Version difference data:
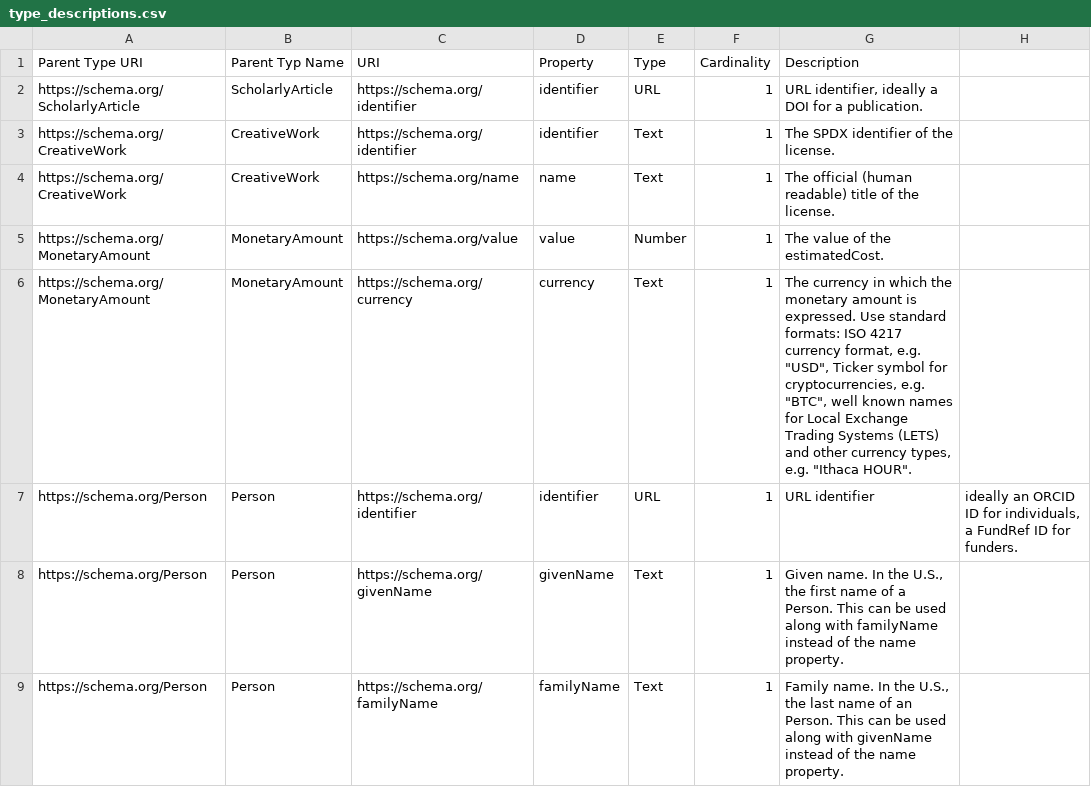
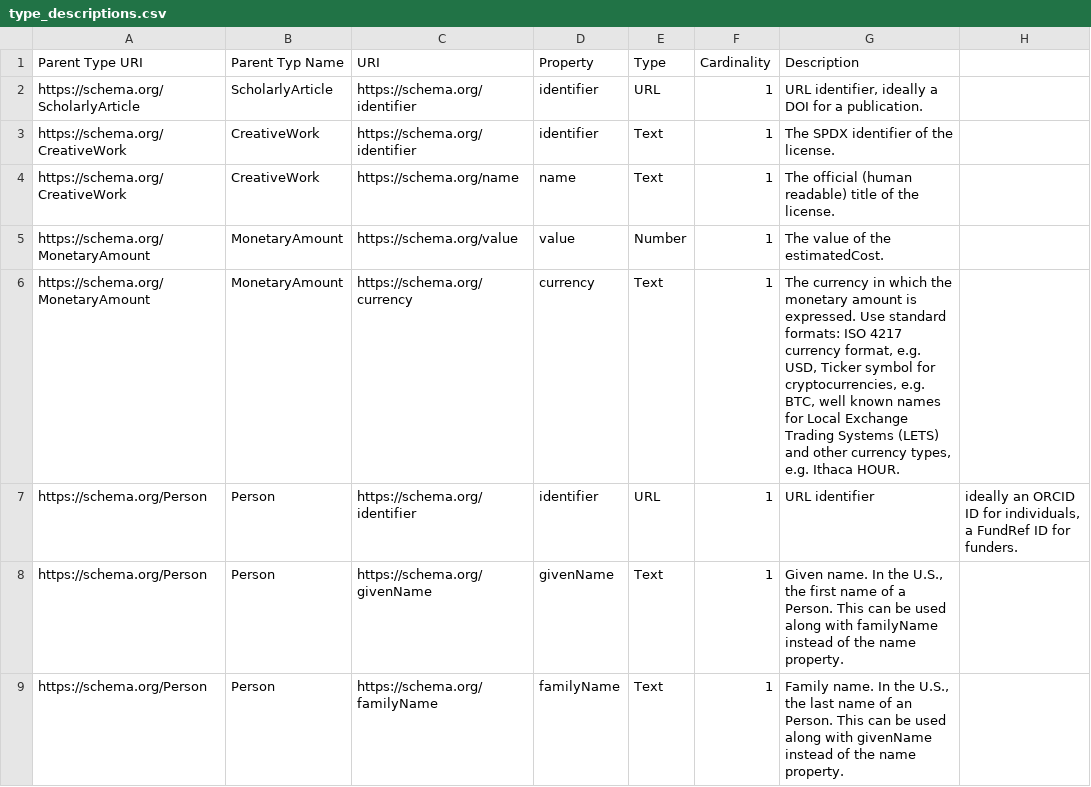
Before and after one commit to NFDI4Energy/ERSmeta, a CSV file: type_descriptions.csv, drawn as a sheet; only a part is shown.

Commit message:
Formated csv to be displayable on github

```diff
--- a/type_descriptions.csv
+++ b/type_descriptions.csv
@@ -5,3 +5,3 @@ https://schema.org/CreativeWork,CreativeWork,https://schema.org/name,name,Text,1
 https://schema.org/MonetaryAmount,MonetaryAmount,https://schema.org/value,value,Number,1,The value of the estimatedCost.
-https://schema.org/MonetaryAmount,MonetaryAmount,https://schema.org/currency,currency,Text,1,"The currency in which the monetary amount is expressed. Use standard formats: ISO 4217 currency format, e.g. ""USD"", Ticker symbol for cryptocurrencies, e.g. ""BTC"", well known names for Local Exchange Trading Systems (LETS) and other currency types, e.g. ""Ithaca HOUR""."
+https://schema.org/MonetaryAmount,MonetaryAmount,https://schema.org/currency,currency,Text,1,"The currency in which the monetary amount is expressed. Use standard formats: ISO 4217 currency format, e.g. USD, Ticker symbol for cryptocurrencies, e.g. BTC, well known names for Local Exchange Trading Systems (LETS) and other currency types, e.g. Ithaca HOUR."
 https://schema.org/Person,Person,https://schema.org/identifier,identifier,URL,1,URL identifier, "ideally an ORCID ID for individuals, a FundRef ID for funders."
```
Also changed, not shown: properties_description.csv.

Task statement: Every last line above must be reproduced as written, and no pictures belong in the copy.

Response area:
Before and after one commit to NFDI4Energy/ERSmeta, a CSV file: type_descriptions.csv, drawn as a sheet; only a part is shown.

Commit message:
Formated csv to be displayable on github

```diff
--- a/type_descriptions.csv
+++ b/type_descriptions.csv
@@ -5,3 +5,3 @@ https://schema.org/CreativeWork,CreativeWork,https://schema.org/name,name,Text,1
 https://schema.org/MonetaryAmount,MonetaryAmount,https://schema.org/value,value,Number,1,The value of the estimatedCost.
-https://schema.org/MonetaryAmount,MonetaryAmount,https://schema.org/currency,currency,Text,1,"The currency in which the monetary amount is expressed. Use standard formats: ISO 4217 currency format, e.g. ""USD"", Ticker symbol for cryptocurrencies, e.g. ""BTC"", well known names for Local Exchange Trading Systems (LETS) and other currency types, e.g. ""Ithaca HOUR""."
+https://schema.org/MonetaryAmount,MonetaryAmount,https://schema.org/currency,currency,Text,1,"The currency in which the monetary amount is expressed. Use standard formats: ISO 4217 currency format, e.g. USD, Ticker symbol for cryptocurrencies, e.g. BTC, well known names for Local Exchange Trading Systems (LETS) and other currency types, e.g. Ithaca HOUR."
 https://schema.org/Person,Person,https://schema.org/identifier,identifier,URL,1,URL identifier, "ideally an ORCID ID for individuals, a FundRef ID for funders."
```
Also changed, not shown: properties_description.csv.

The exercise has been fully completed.